Those hard moments, LeLacheur notes, can also be used as teaching moments. “So it’s important to get people to realize that a research challenge is a learning opportunity that helps us grow, and ultimately it’s going to work to the benefit of our client to work through these problems.”

Having been through such experiences many times, LeLacheur encourages his staff to relax during difficult periods, work through problems, stay in very close contact with the client, and then ultimately see the project through to success.

“Success in bioanalysis, especially regulated bioanalysis, requires a focus on and mastery of details; success of the overall business makes me lift my head up from the daily details to make sure we check on where we’re going and how we’re getting there,” LeLacheur says. “My job presents me with the continual challenge of integrating the big and small pictures.”
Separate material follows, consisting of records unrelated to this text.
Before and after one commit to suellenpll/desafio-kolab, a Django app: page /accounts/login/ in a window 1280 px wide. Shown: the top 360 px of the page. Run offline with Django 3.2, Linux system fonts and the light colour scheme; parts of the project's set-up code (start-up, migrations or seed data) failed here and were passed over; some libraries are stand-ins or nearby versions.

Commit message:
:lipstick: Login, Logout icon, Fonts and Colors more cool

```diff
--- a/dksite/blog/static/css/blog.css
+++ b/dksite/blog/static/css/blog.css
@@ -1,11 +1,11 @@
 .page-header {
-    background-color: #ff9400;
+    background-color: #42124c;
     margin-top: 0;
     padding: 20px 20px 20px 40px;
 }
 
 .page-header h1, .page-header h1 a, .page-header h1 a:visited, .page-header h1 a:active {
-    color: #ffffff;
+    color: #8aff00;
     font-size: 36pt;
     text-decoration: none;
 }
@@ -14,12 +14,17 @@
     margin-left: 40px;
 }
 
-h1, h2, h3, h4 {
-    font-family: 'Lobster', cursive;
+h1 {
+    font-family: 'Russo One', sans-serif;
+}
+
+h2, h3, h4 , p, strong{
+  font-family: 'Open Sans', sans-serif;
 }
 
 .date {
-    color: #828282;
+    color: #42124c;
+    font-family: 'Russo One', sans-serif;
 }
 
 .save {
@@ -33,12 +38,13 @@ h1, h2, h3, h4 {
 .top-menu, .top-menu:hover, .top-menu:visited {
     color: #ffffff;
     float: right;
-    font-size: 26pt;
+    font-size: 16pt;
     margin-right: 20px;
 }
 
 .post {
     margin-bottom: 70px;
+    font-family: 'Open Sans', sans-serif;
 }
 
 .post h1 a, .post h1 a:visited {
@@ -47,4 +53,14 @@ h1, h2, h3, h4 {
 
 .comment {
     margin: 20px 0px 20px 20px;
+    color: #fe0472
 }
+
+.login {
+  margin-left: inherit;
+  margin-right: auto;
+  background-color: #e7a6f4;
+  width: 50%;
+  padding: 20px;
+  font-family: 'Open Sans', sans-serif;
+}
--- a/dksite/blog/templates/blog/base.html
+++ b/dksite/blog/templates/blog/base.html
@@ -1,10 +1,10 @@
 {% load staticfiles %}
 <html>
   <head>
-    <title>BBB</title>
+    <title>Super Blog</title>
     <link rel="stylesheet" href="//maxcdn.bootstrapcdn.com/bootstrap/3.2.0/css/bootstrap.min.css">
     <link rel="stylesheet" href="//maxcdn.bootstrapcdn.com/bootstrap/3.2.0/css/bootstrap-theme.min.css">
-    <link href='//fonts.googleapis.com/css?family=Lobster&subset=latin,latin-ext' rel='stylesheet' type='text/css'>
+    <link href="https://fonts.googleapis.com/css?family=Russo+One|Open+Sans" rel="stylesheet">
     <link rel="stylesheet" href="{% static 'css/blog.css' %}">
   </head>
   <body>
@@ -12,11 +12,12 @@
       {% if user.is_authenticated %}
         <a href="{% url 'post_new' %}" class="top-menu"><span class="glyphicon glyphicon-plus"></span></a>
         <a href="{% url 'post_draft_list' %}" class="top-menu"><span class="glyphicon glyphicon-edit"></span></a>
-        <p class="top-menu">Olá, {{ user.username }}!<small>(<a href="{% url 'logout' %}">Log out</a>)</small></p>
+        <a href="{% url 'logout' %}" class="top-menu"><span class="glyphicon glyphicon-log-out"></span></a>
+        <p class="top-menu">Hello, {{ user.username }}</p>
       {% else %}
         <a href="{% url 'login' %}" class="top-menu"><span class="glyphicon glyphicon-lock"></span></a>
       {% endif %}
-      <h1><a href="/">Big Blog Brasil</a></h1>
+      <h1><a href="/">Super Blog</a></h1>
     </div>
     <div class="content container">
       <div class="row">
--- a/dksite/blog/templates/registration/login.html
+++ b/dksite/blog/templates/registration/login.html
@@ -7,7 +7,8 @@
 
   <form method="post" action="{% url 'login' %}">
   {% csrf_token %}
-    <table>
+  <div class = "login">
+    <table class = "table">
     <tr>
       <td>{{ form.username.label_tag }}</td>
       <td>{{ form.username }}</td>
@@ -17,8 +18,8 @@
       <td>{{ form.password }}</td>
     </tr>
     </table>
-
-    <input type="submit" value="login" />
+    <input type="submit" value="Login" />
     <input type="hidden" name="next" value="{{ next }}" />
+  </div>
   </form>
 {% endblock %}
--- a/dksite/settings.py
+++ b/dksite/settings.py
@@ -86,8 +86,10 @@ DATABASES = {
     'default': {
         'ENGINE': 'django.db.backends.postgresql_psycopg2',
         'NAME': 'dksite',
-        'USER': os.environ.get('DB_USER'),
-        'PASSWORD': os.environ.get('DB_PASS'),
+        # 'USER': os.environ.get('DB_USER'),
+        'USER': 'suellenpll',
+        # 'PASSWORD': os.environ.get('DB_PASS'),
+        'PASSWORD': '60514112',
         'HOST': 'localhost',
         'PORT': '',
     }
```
In addition to helping his team technically, LeLacheur and the management team help boost morale at the workplace by organizing fun events during which the employees can enjoy the lighter side of Taylor Technology and PharmaNet.

“For example, we just had a large corporate-level picnic for families, with lots of entertainment and great food,” LeLacheur says, “and we have Pie Day later this week—Pie Day is just what it sounds like, we bring in a ton of really good pies from a local orchard/bakery, and just use it as an excuse to interrupt the day. We do it almost annually as a fall harvest kind of thing.”
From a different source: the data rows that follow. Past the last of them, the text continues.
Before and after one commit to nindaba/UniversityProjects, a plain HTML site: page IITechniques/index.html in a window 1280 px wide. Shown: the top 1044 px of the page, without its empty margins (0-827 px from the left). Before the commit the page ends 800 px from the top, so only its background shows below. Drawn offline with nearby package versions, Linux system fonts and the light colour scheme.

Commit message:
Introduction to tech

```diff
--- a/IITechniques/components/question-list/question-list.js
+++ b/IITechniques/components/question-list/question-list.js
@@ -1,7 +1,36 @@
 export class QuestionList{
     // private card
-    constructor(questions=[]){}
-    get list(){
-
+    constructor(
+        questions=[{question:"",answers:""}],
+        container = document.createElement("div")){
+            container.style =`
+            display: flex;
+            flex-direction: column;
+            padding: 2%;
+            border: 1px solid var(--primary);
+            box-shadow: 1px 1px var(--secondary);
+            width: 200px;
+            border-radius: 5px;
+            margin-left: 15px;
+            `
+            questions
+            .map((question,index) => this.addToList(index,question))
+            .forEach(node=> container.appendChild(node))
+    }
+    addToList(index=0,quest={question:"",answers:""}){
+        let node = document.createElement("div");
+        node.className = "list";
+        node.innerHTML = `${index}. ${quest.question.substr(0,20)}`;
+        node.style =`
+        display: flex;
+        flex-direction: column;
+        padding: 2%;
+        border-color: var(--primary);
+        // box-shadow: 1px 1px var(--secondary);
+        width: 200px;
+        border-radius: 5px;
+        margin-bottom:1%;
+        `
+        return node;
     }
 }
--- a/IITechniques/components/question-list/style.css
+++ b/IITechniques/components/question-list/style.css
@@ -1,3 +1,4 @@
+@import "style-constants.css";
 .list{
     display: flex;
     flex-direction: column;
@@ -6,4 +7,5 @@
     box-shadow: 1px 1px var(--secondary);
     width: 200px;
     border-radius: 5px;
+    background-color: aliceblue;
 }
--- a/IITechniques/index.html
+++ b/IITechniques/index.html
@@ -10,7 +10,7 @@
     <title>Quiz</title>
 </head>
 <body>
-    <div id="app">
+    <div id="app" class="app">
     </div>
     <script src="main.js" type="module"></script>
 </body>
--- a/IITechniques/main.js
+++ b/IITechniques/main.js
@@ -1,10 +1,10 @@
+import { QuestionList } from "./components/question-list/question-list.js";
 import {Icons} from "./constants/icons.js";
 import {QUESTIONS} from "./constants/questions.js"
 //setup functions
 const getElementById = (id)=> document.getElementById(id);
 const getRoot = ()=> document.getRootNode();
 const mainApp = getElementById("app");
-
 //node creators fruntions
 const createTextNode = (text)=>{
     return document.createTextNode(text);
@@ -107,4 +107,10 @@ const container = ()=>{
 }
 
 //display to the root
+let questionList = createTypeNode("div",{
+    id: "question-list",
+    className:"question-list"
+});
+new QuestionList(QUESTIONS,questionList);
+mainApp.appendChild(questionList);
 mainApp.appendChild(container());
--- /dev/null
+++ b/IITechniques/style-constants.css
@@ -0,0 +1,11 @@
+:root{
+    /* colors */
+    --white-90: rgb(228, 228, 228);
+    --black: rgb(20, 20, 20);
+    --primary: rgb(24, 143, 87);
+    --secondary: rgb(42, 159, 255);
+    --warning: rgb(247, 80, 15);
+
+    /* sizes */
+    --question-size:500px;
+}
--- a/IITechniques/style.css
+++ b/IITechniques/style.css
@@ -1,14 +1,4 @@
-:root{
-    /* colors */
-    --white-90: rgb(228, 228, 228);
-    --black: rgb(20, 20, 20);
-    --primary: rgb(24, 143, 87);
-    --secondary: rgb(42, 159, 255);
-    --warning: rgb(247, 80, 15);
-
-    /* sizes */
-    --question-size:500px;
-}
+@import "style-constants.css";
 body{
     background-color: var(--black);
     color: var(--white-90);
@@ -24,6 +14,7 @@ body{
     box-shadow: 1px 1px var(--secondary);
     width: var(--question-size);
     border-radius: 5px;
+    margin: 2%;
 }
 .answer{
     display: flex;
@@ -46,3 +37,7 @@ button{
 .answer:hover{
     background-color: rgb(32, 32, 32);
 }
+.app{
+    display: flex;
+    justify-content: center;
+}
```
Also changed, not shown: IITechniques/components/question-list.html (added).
In addition to a summer party and a holiday event, Taylor organizes other events aimed at improving techniques in the lab, facilitating internal communications, and raising the spirits of employees. For example, the lab is shut down about once a month for something called a training day, when everyone gets together for formal sessions about new standard operating procedures and informal sessions where the staff can discuss new developments within the industry.

“We have a big meeting with catered food to open the day, and we create very light-hearted moments. We update company news, and we give awards—typically called ABCDs (Above and Beyond the Call of Duty)—to people who have really risen to the task on behalf of a client through late nights, weekends, and so forth,” LeLacheur says.
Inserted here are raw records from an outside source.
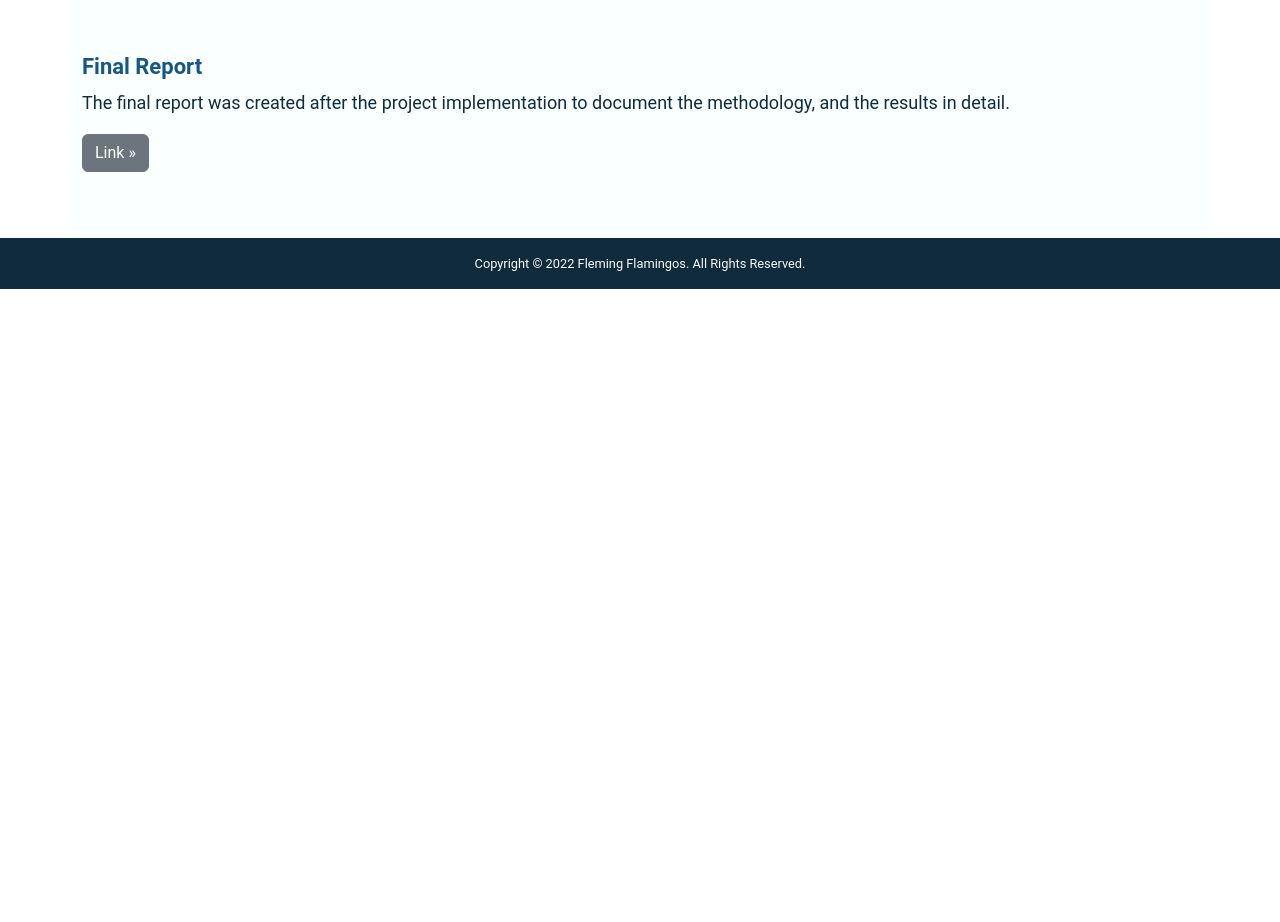
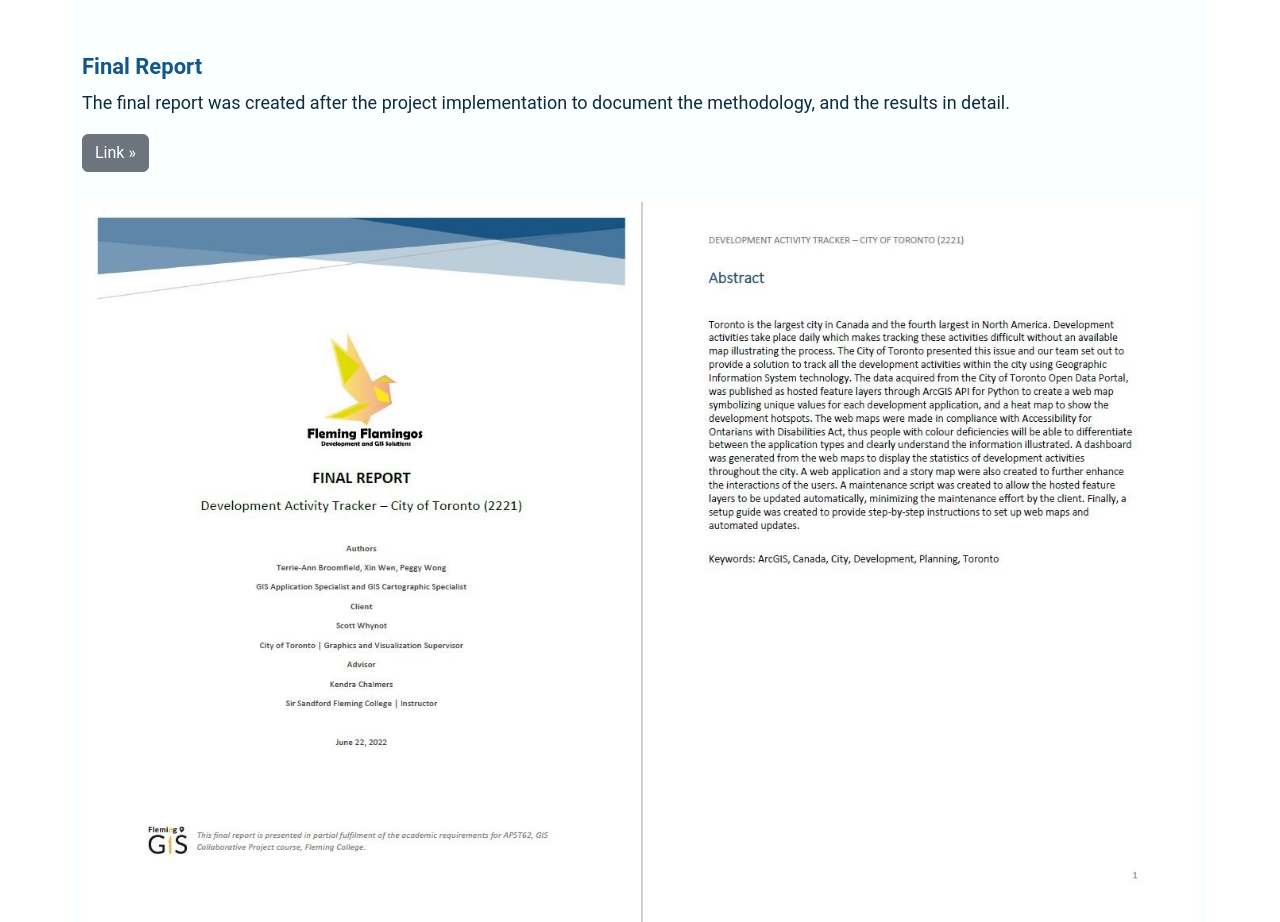
Before and after one commit to flemingflamingos/development-activity-tracker, a plain HTML site: page results.html in a window 1280 px wide. Shown: the part 10398-11320 px from the top of the page. Before the commit the page ends 10687 px from the top, so only its background shows below. Drawn offline with nearby package versions, Linux system fonts and the light colour scheme.

Commit message:
Update results.html

```diff
--- a/results.html
+++ b/results.html
@@ -184,6 +184,7 @@
         <p>
           <a class="btn btn-secondary" href="final-report.pdf" target="_blank" role="button">Link &raquo;</a>
         </p>
+        <img class="main-img" src="img/final-report.jpg" alt="final-report">
       </section>
     </main>
     <!-- Footer -->
```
Staying current

Because of the research and development aspect of Taylor, it’s imperative for the staff to stay current with advances in the field. For this reason, the management ensures that appropriate personnel attend relevant workshops and conferences covering both the scientific and regulatory aspects of bioanalysis.

“There are a number of conferences that we from Taylor attend regularly,” LeLacheur says. “This includes some of the big, industry-standard conferences such as the American Society for Mass Spectrometry, Biotechnology Industry Organization, and some of the smaller, more focused meetings.

“We try to get a lot of people out to conferences, not just management but also our technical leaders, our bench chemists, our QA auditors. We want to let people get out, hear what’s happening in the industry, and listen for new, emerging technologies,” Le- Lacheur explains.

Another way to stay ahead of the field is through clients, who themselves are also trying to stay current and find ways to improve.

“Collectively, between our experiences and their experiences, by drawing upon our combined expertise, we really start to see emerging technologies earlier,” LeLacheur says. “Everybody who is in touch with clients, everybody who is circulating at conferences, is bringing home information about what’s new.

“Maintaining the scientific and regulatory expertise of our staff is critical to the on-time delivery of the highest-quality results to our clients. We work daily to keep Taylor an exceptional place to work and to make the right investments for our staff and clients.”

Published In

The Next Level Magazine Issue Cover
The Next Level

Published: November 1, 2009

Cover Story

Movin' Up

With a good strategy and excellent execution, lab managers can take their careers to the next level, increasing their job satisfaction and fattening their wallets as well.